→ The task
The answer must consist of every line below that holds the word "README".

____________________

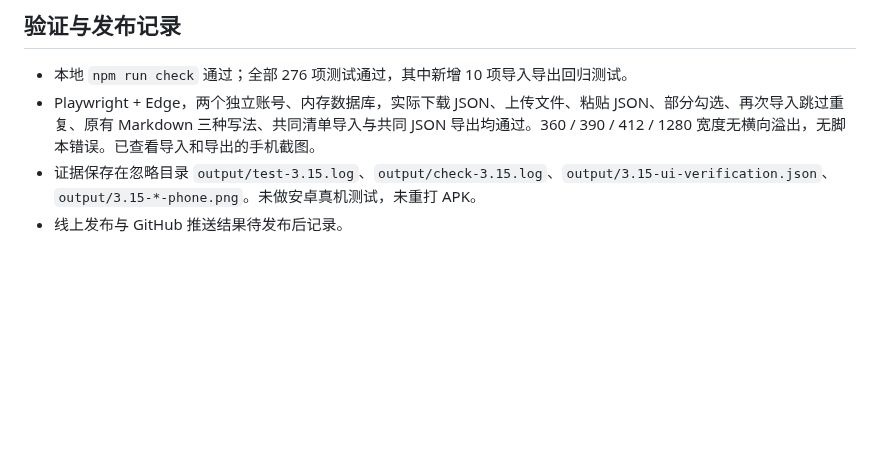
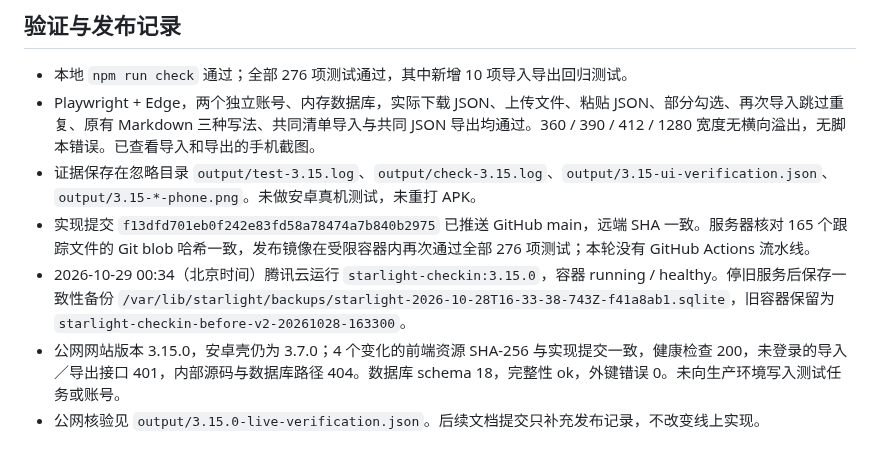
Before and after one commit to Syfyivan/starlight-checkin, a Markdown page: V3.15-HANDOFF.md, the part around the change. Rendered like a GitHub page; blank space fills up the shorter version.

Commit message:
docs(release): record verified plan transfer availability in production
Record the deployed implementation, source verification, database backup,
live asset checks and separate Android download limitations.

Tested: remote source hashes; 276 container tests; live web 3.15.0 assets; database integrity and foreign keys
Not-tested: Android physical device; no APK rebuild

```diff
--- a/V3.15-HANDOFF.md
+++ b/V3.15-HANDOFF.md
@@ -23,4 +23,7 @@
 - 本地 `npm run check` 通过；全部 276 项测试通过，其中新增 10 项导入导出回归测试。
 - Playwright + Edge，两个独立账号、内存数据库，实际下载 JSON、上传文件、粘贴 JSON、部分勾选、再次导入跳过重复、原有 Markdown 三种写法、共同清单导入与共同 JSON 导出均通过。360 / 390 / 412 / 1280 宽度无横向溢出，无脚本错误。已查看导入和导出的手机截图。
 - 证据保存在忽略目录 `output/test-3.15.log`、`output/check-3.15.log`、`output/3.15-ui-verification.json`、`output/3.15-*-phone.png`。未做安卓真机测试，未重打 APK。
-- 线上发布与 GitHub 推送结果待发布后记录。
+- 实现提交 `f13dfd701eb0f242e83fd58a78474a7b840b2975` 已推送 GitHub main，远端 SHA 一致。服务器核对 165 个跟踪文件的 Git blob 哈希一致，发布镜像在受限容器内再次通过全部 276 项测试；本轮没有 GitHub Actions 流水线。
+- 2026-10-29 00:34（北京时间）腾讯云运行 `starlight-checkin:3.15.0`，容器 running / healthy。停旧服务后保存一致性备份 `/var/lib/starlight/backups/starlight-2026-10-28T16-33-38-743Z-f41a8ab1.sqlite`，旧容器保留为 `starlight-checkin-before-v2-20261028-163300`。
+- 公网网站版本 3.15.0，安卓壳仍为 3.7.0；4 个变化的前端资源 SHA-256 与实现提交一致，健康检查 200，未登录的导入／导出接口 401，内部源码与数据库路径 404。数据库 schema 18，完整性 ok，外键错误 0。未向生产环境写入测试任务或账号。
+- 公网核验见 `output/3.15.0-live-verification.json`。后续文档提交只补充发布记录，不改变线上实现。
```
Also changed, not shown: README.md (+1 -1 lines).
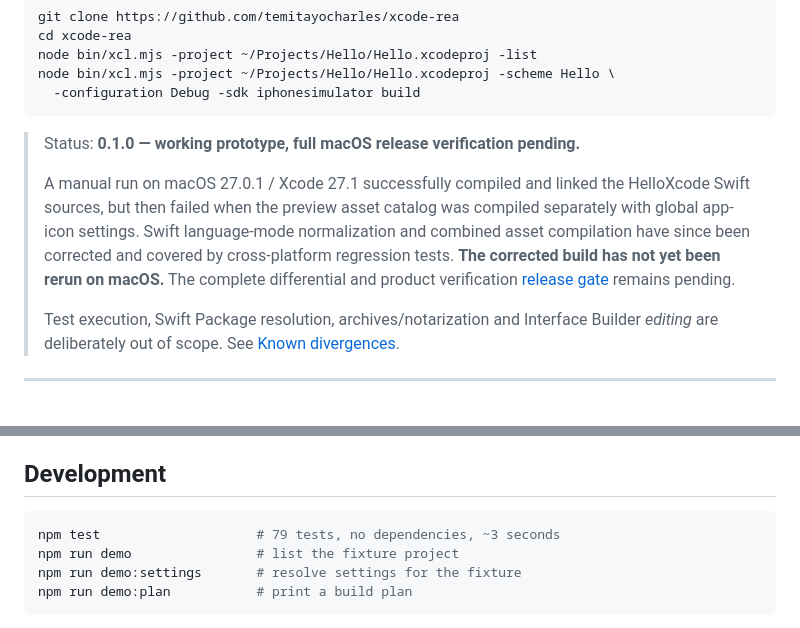
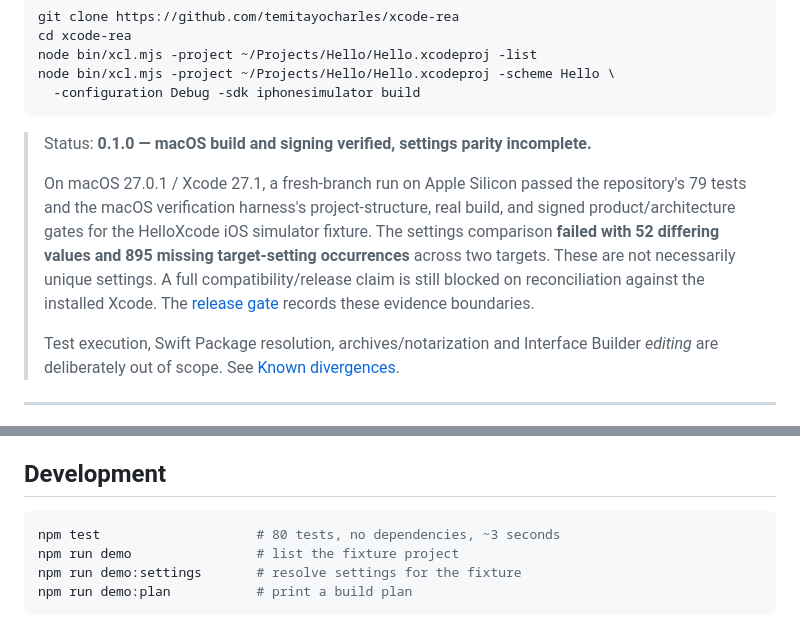
Before and after one commit to temitayocharles/xcode-rea, a Markdown page: README.md, 2 parts joined by grey strips. Drawn GitHub-style.

Commit message:
docs: record successful Xcode 27.1 hardware build with remaining setting mismatches

````diff
--- a/README.md
+++ b/README.md
@@ -21,15 +21,16 @@ node bin/xcl.mjs -project ~/Projects/Hello/Hello.xcodeproj -scheme Hello \
   -configuration Debug -sdk iphonesimulator build
 ```
 
-> Status: **0.1.0 — working prototype, full macOS release verification pending.**
+> Status: **0.1.0 — macOS build and signing verified, settings parity incomplete.**
 >
-> A manual run on macOS 27.0.1 / Xcode 27.1 successfully compiled and linked
-> the HelloXcode Swift sources, but then failed when the preview asset catalog
-> was compiled separately with global app-icon settings. Swift language-mode
-> normalization and combined asset compilation have since been corrected and
-> covered by cross-platform regression tests. **The corrected build has not yet
-> been rerun on macOS.** The complete differential and product verification
-> [release gate](docs/RELEASE-GATE.md) remains pending.
+> On macOS 27.0.1 / Xcode 27.1, a fresh-branch run on Apple Silicon passed the
+> repository's 79 tests and the macOS verification harness's project-structure,
+> real build, and signed product/architecture gates for the HelloXcode iOS
+> simulator fixture. The settings comparison **failed with 52 differing values
+> and 895 missing target-setting occurrences** across two targets. These are
+> not necessarily unique settings. A full compatibility/release claim is still
+> blocked on reconciliation against the installed Xcode. The
+> [release gate](docs/RELEASE-GATE.md) records these evidence boundaries.
 >
 > Test execution, Swift Package resolution, archives/notarization and Interface
 > Builder *editing* are deliberately out of scope. See
@@ -309,7 +310,7 @@ silently disappearing from a commit.
 ## Development
 
 ```bash
-npm test                    # 79 tests, no dependencies, ~3 seconds
+npm test                    # 80 tests, no dependencies, ~3 seconds
 npm run demo                # list the fixture project
 npm run demo:settings       # resolve settings for the fixture
 npm run demo:plan           # print a build plan
````
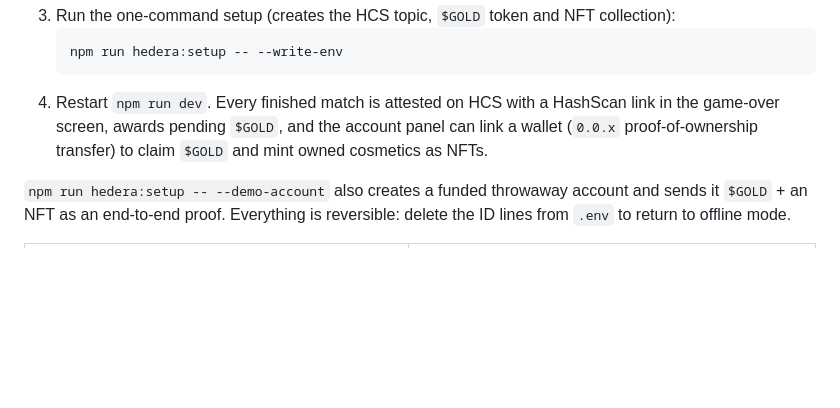
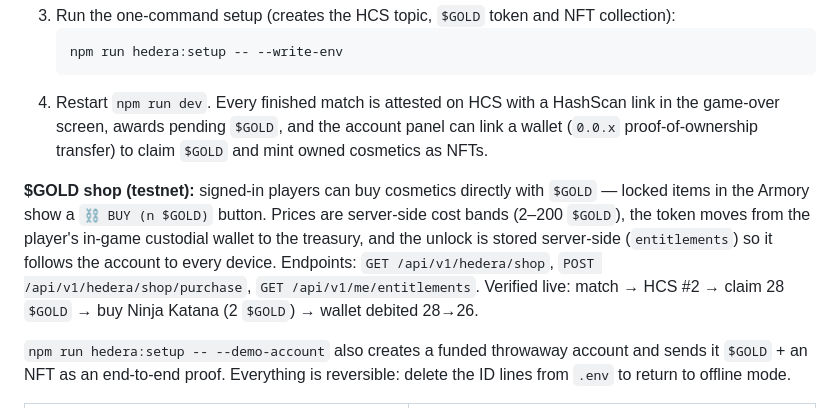
Before and after one commit to shripad-jyothinath/fish-game, a Markdown page: README.md, the part around the change. Rendered like a GitHub page; blank space fills up the shorter version.

Commit message:
docs: \ shop (endpoints, pricing, live E2E evidence)

```diff
--- a/README.md
+++ b/README.md
@@ -100,6 +100,14 @@ offline mode (matches are still recorded locally). To go live:
    link a wallet (`0.0.x` proof-of-ownership transfer) to claim `$GOLD` and mint
    owned cosmetics as NFTs.
 
+**$GOLD shop (testnet):** signed-in players can buy cosmetics directly with `$GOLD` —
+locked items in the Armory show a `⛓ BUY (n $GOLD)` button. Prices are server-side
+cost bands (2–200 `$GOLD`), the token moves from the player's in-game custodial wallet
+to the treasury, and the unlock is stored server-side (`entitlements`) so it follows the
+account to every device. Endpoints: `GET /api/v1/hedera/shop`,
+`POST /api/v1/hedera/shop/purchase`, `GET /api/v1/me/entitlements`. Verified live:
+match → HCS #2 → claim 28 `$GOLD` → buy Ninja Katana (2 `$GOLD`) → wallet debited 28→26.
+
 `npm run hedera:setup -- --demo-account` also creates a funded throwaway account
 and sends it `$GOLD` + an NFT as an end-to-end proof. Everything is reversible:
 delete the ID lines from `.env` to return to offline mode.
```
Also changed, not shown: docs/HANDOFF.md (+12 -0 lines).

____________________

→ Answer
Also changed, not shown: README.md (+1 -1 lines).
Before and after one commit to temitayocharles/xcode-rea, a Markdown page: README.md, 2 parts joined by grey strips. Drawn GitHub-style.
--- a/README.md
+++ b/README.md
Before and after one commit to shripad-jyothinath/fish-game, a Markdown page: README.md, the part around the change. Rendered like a GitHub page; blank space fills up the shorter version.
--- a/README.md
+++ b/README.md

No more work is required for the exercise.